This joint initiative by the Inter-American Development Bank (IDB) and the OECD seeks to encourage the expansion of broadband networks and services in the region, supporting a coherent and cross-sectorial approach, to maximise their benefits for economic and social development. Drawing on a wealth of experience from LAC and OECD countries, the Toolkit outlines the main policy objectives in this area and provides guidance for their measurement, an overview of developments in the region, and a compilation of good practices in several areas related to broadband policy making.
This comprehensive volume encompasses a wealth of areas including digital strategies, regulatory frameworks, spectrum management, competition and infrastructure bottlenecks, broadband access, affordability, sector taxation, inclusion, convergence, regional integration, education, skills, business uptake, entrepreneurship, local content, e-health, digital government, consumer policy, and digital security and privacy.

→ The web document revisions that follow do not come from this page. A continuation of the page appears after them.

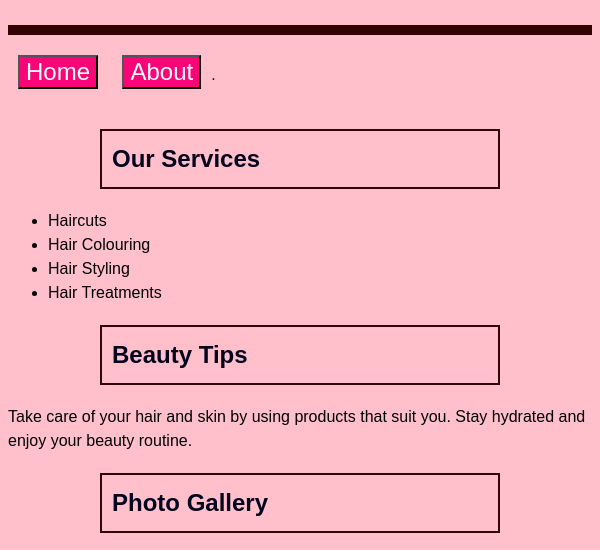
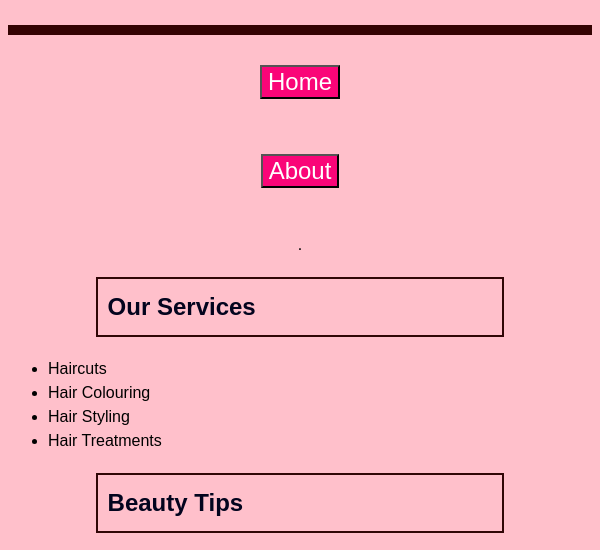
Before and after one commit to Anastasiia1068865/WebDev_Project_EnchantedLocks, a plain HTML site: page index.html in a window 600 px wide. Shown: the part 249-799 px from the top of the page. Drawn offline with Linux system fonts and the light colour scheme; a web font is replaced by a local one.

Commit message:
add flexbox button transition and media queries

```diff
--- a/CSS/style.css
+++ b/CSS/style.css
@@ -6,6 +6,7 @@ body {
   line-height: 1.5;
 h1 {
   color: rgb(32, 5, 32);
+  background-color: rgb(6, 1, 4);
   text-align: center;
   font-size: 250%;
 }
@@ -108,3 +109,37 @@ h1 p {
 .but {
   background-color: rgb(18, 0, 9);
 }
+nav {
+  display: flex;
+  justify-content: center;
+  gap: 15px;
+}
+
+button {
+  transition: background-color 0.4s;
+}
+
+@media only screen and (max-width: 600px) {
+  body {
+    background-color: lightpink;
+  }
+  nav {
+    flex-direction: column;
+    align-items: center;
+  }
+  .team, .story, .goal, h2 {
+    width: 90%;
+  }
+}
+
+@media only screen and (min-width: 600px) and (max-width: 1024px) {
+  .team, .story, .goal, h2 {
+    width: 70%;
+  }
+}
+
+@media only screen and (min-width: 1024px) {
+  .team, .story, .goal, h2 {
+    width: 500px;
+  }
+}
--- a/index.html
+++ b/index.html
@@ -25,7 +25,7 @@
     </ul>
     <h2>Beauty Tips</h2>
     <p>Take care of your hair and skin by using products that suit you. Stay hydrated and enjoy your beauty routine.</p>
-    <h2>Photo Gallery</h2>
+    <h>Photo Gallery</h2>
     <img src="https://images.pexels.com/photos/3993449/pexels-photo-3993449.jpeg" alt="Hair styling in a salon" width="300">
    <img src="https://images.pexels.com/photos/20894394/pexels-photo-20894394.jpeg" alt="Hair coloring in a beauty salon" width="300">
     <img src="https://images.pexels.com/photos/13714794/pexels-photo-13714794.jpeg" alt="Hairdresser styling hair" width="300">
```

L’accès à Internet et son utilisation progressent en Amérique latine et dans les Caraïbes, mais la région doit accélérer le développement de son infrastructure haut débit, l’élargissement de l’accès et des services, et la formation de sa population en vue de doter les entreprises et les ménages des compétences nécessaires pour tirer pleinement parti des avantages attendus, selon un nouveau rapport de l’OCDE.
Mexico has developed an ambitious national open data policy to create value from the use and re-use of government data by the public, private and social sectors. Open government data (OGD) has the potential to spur the digital economy, as well as contribute to more efficient public service delivery and greater public engagement. Mexico has demonstrated its commitment to OGD through its close involvement in international open data initiatives. However, it faces challenges in effectively implementing OGD domestically in a way that makes a greater impact on the economy and society. This would require, notably, institutionalizing open data, understanding the demand for government data, reaching out to potential users and working more closely with local governments. To fully realise the potential of open data, it is crucial that public bodies understand the benefits, are fully behind the project and actively participate in its implementation. This report provides an analysis of Mexico’s policies as well as recommendations for achieving its national objectives and making the most of OGD.
Les 21-23 juin 2016, des ministres vont se rassembler à Cancún, Mexique, pour une réunion ministérielle de l'OCDE sur l'Economie numérique : Innovation, Croissance et Prospérité sociale, pour faire avancer l'agenda numérique dans 4 domaines clés essentiels à la croissance de cette économie : ouverture d'Internet, confiance, connectivité mondiale, emplois et compétences.
Today’s theme – prospering in a low-growth era – suggests that growth rates have declined permanently and that we should focus on how to prosper in such new conditions. There are many problems facing us today not directly related to the pace of economic growth. Indeed, some challenges, like climate change, may actually be eased by slower growth.
Chile has established itself as a regional leader and has been rapidly closing the gap with other OECD countries in the field of digital government.
Public policy has an important role to play in promoting research and development (R&D) and the development, diffusion, and use of new knowledge and innovations. Fiscal incentives, including tax policies, should be directed at specific barriers, impediments or synergies to facilitate the desired level of investment in R&D and innovations.
Digitalisation of goods and services destroys established business models and disrupts existing value chains. New value chains emerge. This is often called disruptive innovation.
Le Forum 2016, intitulé "Economies productives, sociétés inclusives", s'articulera autour de trois thèmes transversaux, aussi à l'ordre du jour de la Réunion ministérielle : croissance inclusive et productivité, innovation et économie numérique, et coopération entre les pays au service de la mise en œuvre des grands accords et normes internationaux.
After a period of relatively robust growth that has allowed tens of millions of poorer households to join the global middle class, growth in Latin America has slowed recently, partly as a result of external factors. To close the still large gaps in living standards in relation to advanced economies, the region needs to significantly raise productivity growth while making sure that everybody has the opportunity to benefit from it. This will require comprehensive structural reforms, supported by a pro-productivity policy framework that incorporates social inclusion considerations from the outset.